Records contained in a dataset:
┄┄┄┄┄┄

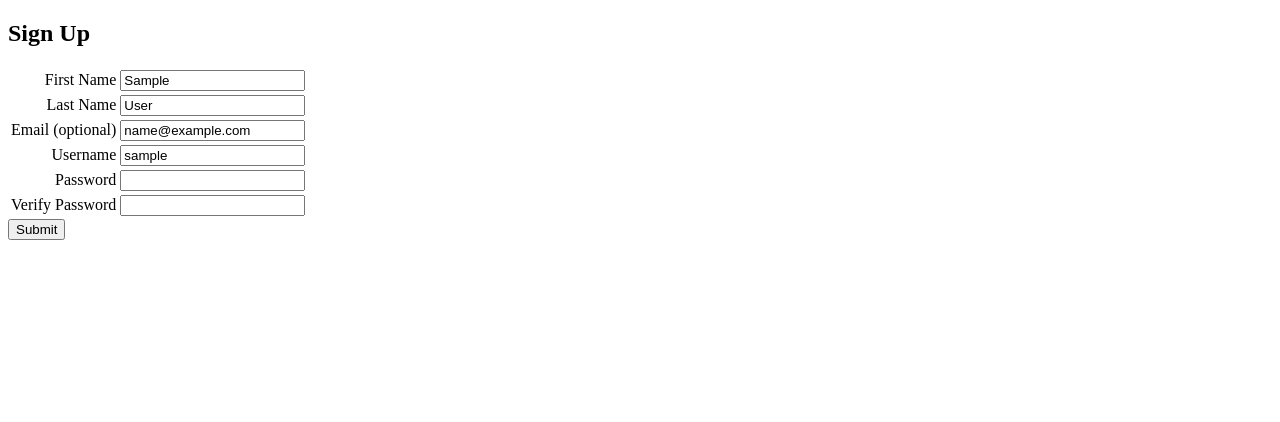
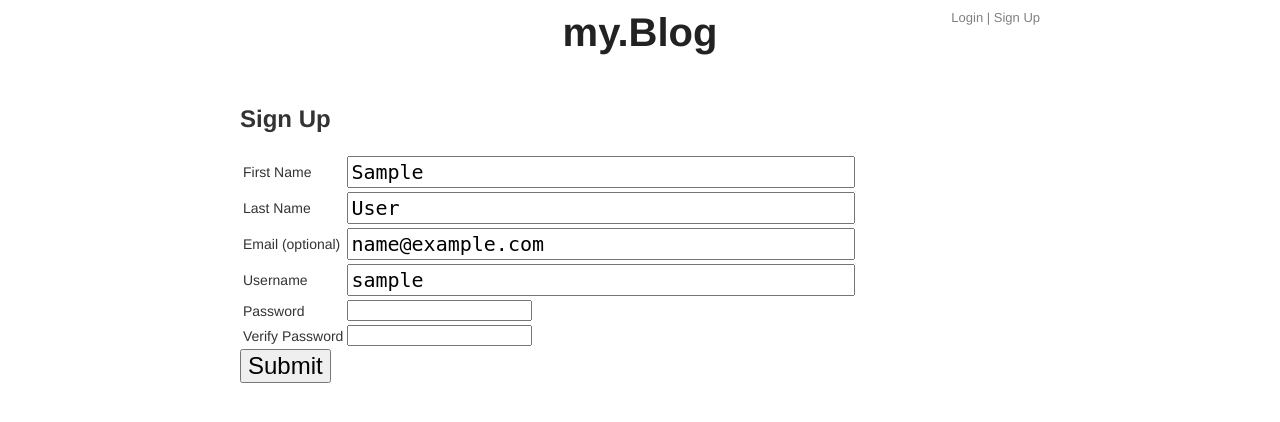
Before and after one commit to aspoljaric/myblogapp, a Python web app: template templates/signup.html in a window 1280 px wide. Shown: the top 422 px of the page. Run offline with Jinja, Linux system fonts and the light colour scheme; the template is opened without the code that fills it: most values are stand-ins (such as "Sample title", 1, 10 or a date in 2020).

Commit message:
feat: Add main page, post blog, like function, initial styling

```diff
--- a/app.yaml
+++ b/app.yaml
@@ -9,6 +9,12 @@ handlers:
   static_files: favicon.ico
   upload: favicon\.ico
 
+- url: /images
+  static_dir: images
+
+- url: /css
+  static_dir: css
+
 - url: .*
   script: main.app
 
--- /dev/null
+++ b/css/main.css
@@ -0,0 +1,120 @@
+body {
+    position: relative;
+    font-family: Helvetica, Arial, sans-serif;
+    font-size: 14px;
+
+    width: 800px;
+    margin: 0 auto;
+    padding: 10px;
+    color: #333;
+}
+
+.login-area {
+    font-size: 13px;
+    color: gray;
+    position: absolute;
+    top: 10px;
+    right: 10px;
+}
+
+.login-link {
+    color: gray;
+    text-decoration: none;
+}
+
+.login-link:visited {
+    color: gray;
+}
+
+.login-link:hover {
+    text-decoration: underline;
+}
+
+h2 {
+    font-size: 24px;
+    font-weight: bold;
+    margin-bottom: 20px;
+}
+
+.error {
+    color: red;
+}
+
+label {
+  display: block;
+  font-size: 20px;
+}
+
+label + label {
+    margin-top: 20px;
+}
+
+input[type=text] {
+    width: 500px;
+    font-size: 20px;
+    padding: 2px;
+    font-family: monospace;
+}
+
+textarea {
+  width: 500px;
+  height: 400px;
+  font-size: 17px;
+  font-family: monospace;
+}
+
+input[type=submit] {
+  font-size: 24px;
+}
+
+.main-title {
+    display: block;
+    color: #222;
+    font-size: 40px;
+    font-weight: bold;
+    text-align: center;
+    margin-bottom: 50px;
+    text-decoration: none;
+}
+
+.blog + .blog {
+    margin-top: 15px;
+}
+
+.blog-heading {
+    position: relative;
+    border-bottom: 3px solid #666;
+}
+
+.blog-title {
+    font-size: 24px;
+    font-weight: bold;
+}
+
+.blog-date {
+    position: absolute;
+    right: 0px;
+    bottom: 0px;
+    color: #999;
+
+}
+
+.blog-content {
+    margin-top: 5px;
+}
+
+.blog-comment {
+    display: inline;
+    padding-left: 20px;
+}
+
+.blog-like {
+    display: inline;
+}
+
+.post-area {
+    position: absolute;
+    right: 0px;
+    top: 40px;
+
+}
--- /dev/null
+++ b/templates/base.html
@@ -0,0 +1,30 @@
+<!DOCTYPE html>
+<html>
+<head>
+  <link type="text/css" rel="stylesheet" href="/css/main.css" />
+
+  <title>my.Blog</title>
+</head>
+
+<body>
+  <a href="/" class="main-title">
+    my.Blog
+  </a>
+
+  <div class="login-area">
+    {% if user %}
+      {{user.first_name}} {{user.last_name}} ({{user.username}}) (<a class="login-link" href="/logout">Logout</a>)
+    {% else %}
+      <a class="login-link" href="/login">Login</a>
+      |
+      <a class="login-link" href="/signup">Sign Up</a>
+    {% endif %}
+  </div>
+
+  <div id="content">
+  {% block content %}
+  {% endblock %}
+  </div>
+</body>
+
+</html>
--- /dev/null
+++ b/templates/permalink.html
@@ -0,0 +1,5 @@
+{% extends "base.html" %}
+
+{% block content %}
+  {{blog.render() | safe}}
+{% endblock %}
--- a/templates/signup.html
+++ b/templates/signup.html
@@ -1,16 +1,6 @@
-<!DOCTYPE html>
+{% extends "base.html" %}
 
-<html>
-  <head>
-    <title>Sign Up</title>
-    <style type="text/css">
-      .label {text-align: right}
-      .error {color: red}
-    </style>
-
-  </head>
-
-  <body>
+{% block content %}
     <h2>Sign Up</h2>
     <form method="post">
       <table>
@@ -91,6 +81,4 @@
 
       <input type="submit">
     </form>
-  </body>
-
-</html>
+{% endblock %}
```
Also changed, not shown: main.py (+86 -15 lines), templates/home.html (added, +16 -0 lines), templates/login.html (+3 -15 lines), templates/newblog.html (added, +21 -0 lines), templates/post.html (added, +25 -0 lines), images/comment.png (added), images/entry.png (added), images/like.png (added), 1 other file.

┄┄┄┄┄┄

Exercise -
Write out all of the data above exactly, pictures excluded.

Response to the exercise -
Before and after one commit to aspoljaric/myblogapp, a Python web app: template templates/signup.html in a window 1280 px wide. Shown: the top 422 px of the page. Run offline with Jinja, Linux system fonts and the light colour scheme; the template is opened without the code that fills it: most values are stand-ins (such as "Sample title", 1, 10 or a date in 2020).

Commit message:
feat: Add main page, post blog, like function, initial styling

```diff
--- a/app.yaml
+++ b/app.yaml
@@ -9,6 +9,12 @@ handlers:
   static_files: favicon.ico
   upload: favicon\.ico
 
+- url: /images
+  static_dir: images
+
+- url: /css
+  static_dir: css
+
 - url: .*
   script: main.app
 
--- /dev/null
+++ b/css/main.css
@@ -0,0 +1,120 @@
+body {
+    position: relative;
+    font-family: Helvetica, Arial, sans-serif;
+    font-size: 14px;
+
+    width: 800px;
+    margin: 0 auto;
+    padding: 10px;
+    color: #333;
+}
+
+.login-area {
+    font-size: 13px;
+    color: gray;
+    position: absolute;
+    top: 10px;
+    right: 10px;
+}
+
+.login-link {
+    color: gray;
+    text-decoration: none;
+}
+
+.login-link:visited {
+    color: gray;
+}
+
+.login-link:hover {
+    text-decoration: underline;
+}
+
+h2 {
+    font-size: 24px;
+    font-weight: bold;
+    margin-bottom: 20px;
+}
+
+.error {
+    color: red;
+}
+
+label {
+  display: block;
+  font-size: 20px;
+}
+
+label + label {
+    margin-top: 20px;
+}
+
+input[type=text] {
+    width: 500px;
+    font-size: 20px;
+    padding: 2px;
+    font-family: monospace;
+}
+
+textarea {
+  width: 500px;
+  height: 400px;
+  font-size: 17px;
+  font-family: monospace;
+}
+
+input[type=submit] {
+  font-size: 24px;
+}
+
+.main-title {
+    display: block;
+    color: #222;
+    font-size: 40px;
+    font-weight: bold;
+    text-align: center;
+    margin-bottom: 50px;
+    text-decoration: none;
+}
+
+.blog + .blog {
+    margin-top: 15px;
+}
+
+.blog-heading {
+    position: relative;
+    border-bottom: 3px solid #666;
+}
+
+.blog-title {
+    font-size: 24px;
+    font-weight: bold;
+}
+
+.blog-date {
+    position: absolute;
+    right: 0px;
+    bottom: 0px;
+    color: #999;
+
+}
+
+.blog-content {
+    margin-top: 5px;
+}
+
+.blog-comment {
+    display: inline;
+    padding-left: 20px;
+}
+
+.blog-like {
+    display: inline;
+}
+
+.post-area {
+    position: absolute;
+    right: 0px;
+    top: 40px;
+
+}
--- /dev/null
+++ b/templates/base.html
@@ -0,0 +1,30 @@
+<!DOCTYPE html>
+<html>
+<head>
+  <link type="text/css" rel="stylesheet" href="/css/main.css" />
+
+  <title>my.Blog</title>
+</head>
+
+<body>
+  <a href="/" class="main-title">
+    my.Blog
+  </a>
+
+  <div class="login-area">
+    {% if user %}
+      {{user.first_name}} {{user.last_name}} ({{user.username}}) (<a class="login-link" href="/logout">Logout</a>)
+    {% else %}
+      <a class="login-link" href="/login">Login</a>
+      |
+      <a class="login-link" href="/signup">Sign Up</a>
+    {% endif %}
+  </div>
+
+  <div id="content">
+  {% block content %}
+  {% endblock %}
+  </div>
+</body>
+
+</html>
--- /dev/null
+++ b/templates/permalink.html
@@ -0,0 +1,5 @@
+{% extends "base.html" %}
+
+{% block content %}
+  {{blog.render() | safe}}
+{% endblock %}
--- a/templates/signup.html
+++ b/templates/signup.html
@@ -1,16 +1,6 @@
-<!DOCTYPE html>
+{% extends "base.html" %}
 
-<html>
-  <head>
-    <title>Sign Up</title>
-    <style type="text/css">
-      .label {text-align: right}
-      .error {color: red}
-    </style>
-
-  </head>
-
-  <body>
+{% block content %}
     <h2>Sign Up</h2>
     <form method="post">
       <table>
@@ -91,6 +81,4 @@
 
       <input type="submit">
     </form>
-  </body>
-
-</html>
+{% endblock %}
```
Also changed, not shown: main.py (+86 -15 lines), templates/home.html (added, +16 -0 lines), templates/login.html (+3 -15 lines), templates/newblog.html (added, +21 -0 lines), templates/post.html (added, +25 -0 lines), images/comment.png (added), images/entry.png (added), images/like.png (added), 1 other file.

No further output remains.